Voices of Peace

Revolutionary mothers and daughters speak out for justice

| May / June 2005


On March 8, International Women's Day, I was lucky enough to meet Wangari Maathai, who in 2004 won the Nobel Peace Prize for her work with the women of the Green Belt Movement (www.greenbeltmovement.org) planting trees in Kenya and elsewhere. She was luminous in blue and silver for this final event after weeks of traveling, about to give her last speech before leaving New York City that night in a wet snowstorm to return to Nairobi. And she was gracious when I felt compelled to brag to her that Utne magazine had covered her work in 1992.

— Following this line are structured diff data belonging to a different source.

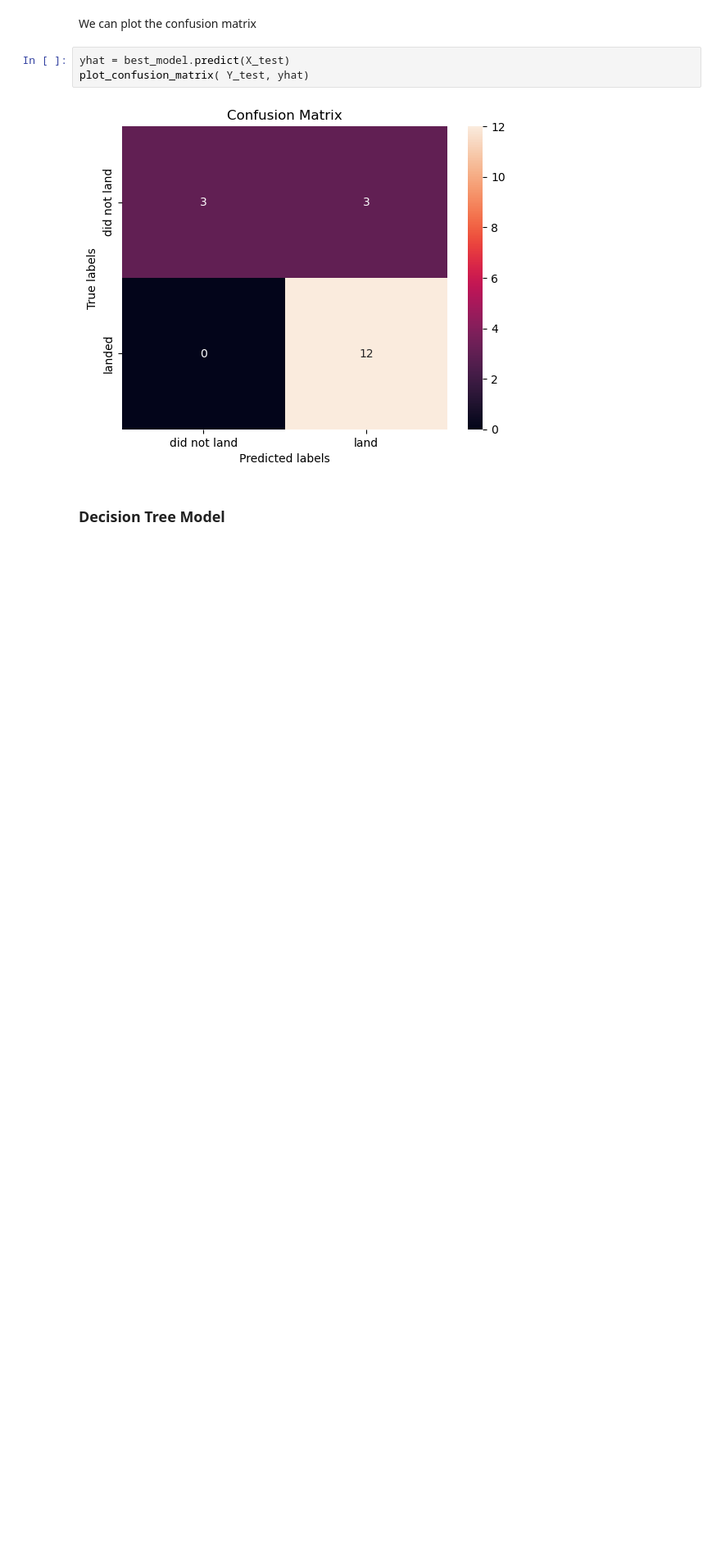
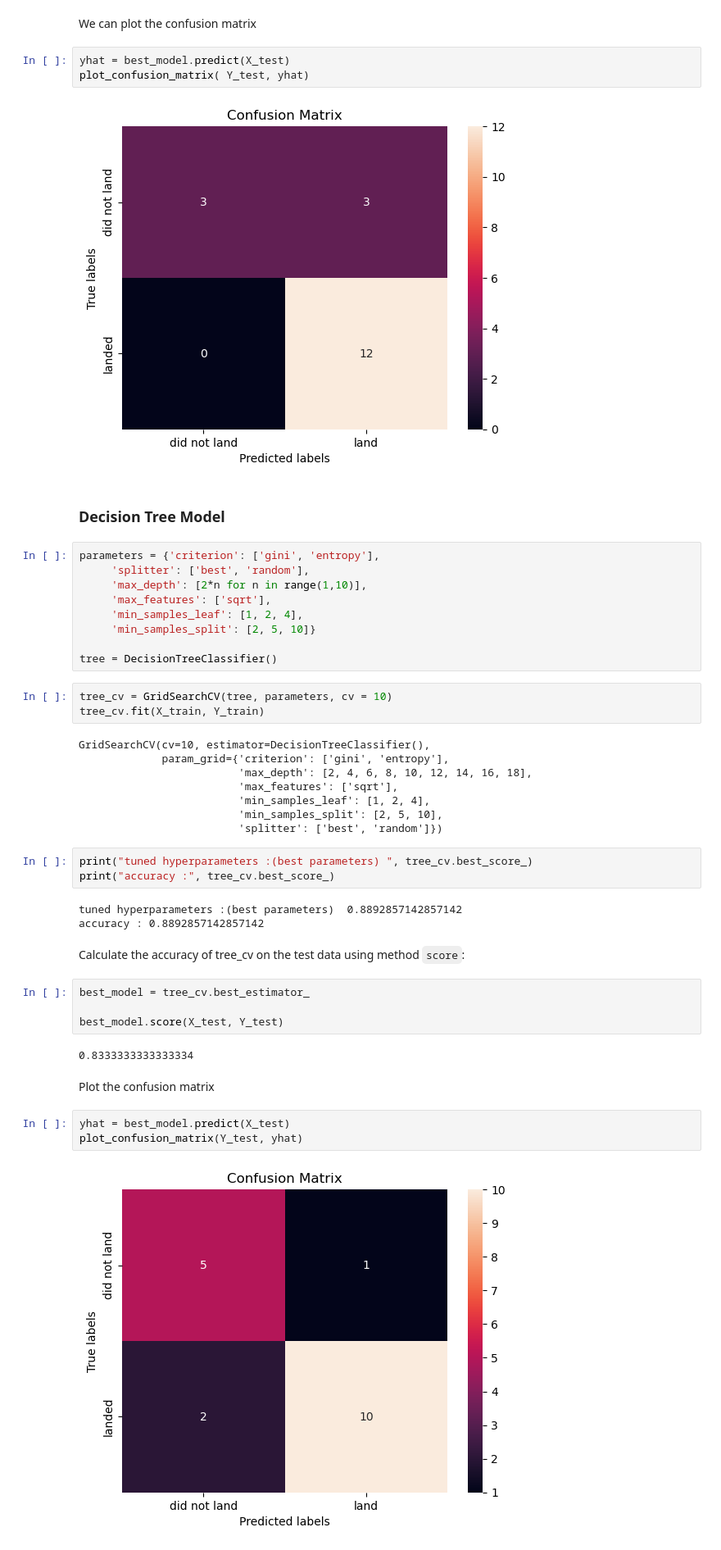
Before and after one commit to ClaudioChavarria/Rocket-Landing-Success-ML, a Jupyter notebook: 04-machine-learning-prediction/04-machine-learning-prediction.ipynb, the cells around one changed output. Shown at 82% size. Drawn from its saved outputs; the diff is of its cells as text; blank space fills up the shorter version.

Commit message:
feat(ml): create a decision tree model

```diff
--- a/04-machine-learning-prediction/04-machine-learning-prediction.ipynb
+++ b/04-machine-learning-prediction/04-machine-learning-prediction.ipynb
@@ -224,3 +224,44 @@ plot_confusion_matrix( Y_test, yhat)
 [figure]
 # %% [markdown]
 ### Decision Tree Model
+# %%
+parameters = {'criterion': ['gini', 'entropy'],
+     'splitter': ['best', 'random'],
+     'max_depth': [2*n for n in range(1,10)],
+     'max_features': ['sqrt'],
+     'min_samples_leaf': [1, 2, 4],
+     'min_samples_split': [2, 5, 10]}
+
+tree = DecisionTreeClassifier()
+# %%
+tree_cv = GridSearchCV(tree, parameters, cv = 10)
+tree_cv.fit(X_train, Y_train)
+# %% [output]
+GridSearchCV(cv=10, estimator=DecisionTreeClassifier(),
+             param_grid={'criterion': ['gini', 'entropy'],
+                         'max_depth': [2, 4, 6, 8, 10, 12, 14, 16, 18],
+                         'max_features': ['sqrt'],
+                         'min_samples_leaf': [1, 2, 4],
+                         'min_samples_split': [2, 5, 10],
+                         'splitter': ['best', 'random']})
+# %%
+print("tuned hyperparameters :(best parameters) ", tree_cv.best_score_)
+print("accuracy :", tree_cv.best_score_)
+# %% [output]
+tuned hyperparameters :(best parameters)  0.8892857142857142
+accuracy : 0.8892857142857142
+# %% [markdown]
+Calculate the accuracy of tree_cv on the test data using method `score`:
+# %%
+best_model = tree_cv.best_estimator_
+
+best_model.score(X_test, Y_test)
+# %% [output]
+0.8333333333333334
+# %% [markdown]
+Plot the confusion matrix
+# %%
+yhat = best_model.predict(X_test)
+plot_confusion_matrix(Y_test, yhat)
+# %% [output]
+[figure, added]
```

Wangari spoke from the same podium in Manhattan's Cooper Union that Abraham Lincoln and Frederick Douglass spoke from, right down the hall from where Susan B. Anthony had her office and where the NAACP got its start. She is the first environmentalist and the first African woman to receive the Nobel Peace Prize, but she believes the significance of this award is farther reaching. She uses the metaphor of the three-legged African stool to explain: One leg is democracy, which encompasses respect for human rights; the second leg is sustainable management of resources and equitable distribution; and the third leg is peace and security. If you're missing any of the legs, you will fall -- and that's true for countries as well as individuals.

'If a clean and healthy environment is a right, you cannot gain this right unless you have a democratic government that respects and acknowledges rights,' she explains. 'If we do not have citizens who acknowledge these rights, and also assume their responsibilities, we're not going to have a clean and good environment. If people struggle over resources, you're going to have conflicts, not peace.'

While waiting to meet Wangari, I chatted with her daughter, Wanjira, and Anna Lappe, co-author with her mother, Frances Moore Lappe, of Hope's Edge: The Next Diet for a Small Planet (Tarcher/Putnam, 2002). Frankie Lappe, who wrote Diet for a Small Planet more than 30 years ago and went on to win the Right Livelihood Award, is one of my personal heroines. I saw Anna make her first keynote speech several years ago, to 3,000 people at the Bioneers Conference, and last year Wanjira addressed the same audience. The two of them laughed warmly about the mixed blessing of being involved with the passionate work of their powerful mothers.



Two other women I met that week in New York are Dr. Moussada Jalal and Roshanak Ameli-Tehrani. Jalal is the medical doctor who ran for president of Afhganistan against Hamid Karzai and 15 other men and came in second; she is now the minister of women's affairs. Her young daughters both plan to be doctors (and presidents) when they grow up. Ameli-Tehrani, who moved to the United States from Iran when she was 6, after her father was killed, now goes back to Iran to write what she calls 'dispatches from the mothership' and is working to launch Iran's first large-scale microfinance initiative.

These women are the embodiment of a new feminine leadership. Thinking of the laugh between Anna and Wanjira, of Dr. Jalal's daughters, of Iranian women helping each other, of new generations of daughters -- and sons -- nurtured by powerful mothers gives me a feeling of giddy optimism. Anything is possible when the qualities of the feminine -- compassion, generativity, fierce love -- are celebrated in both men and women.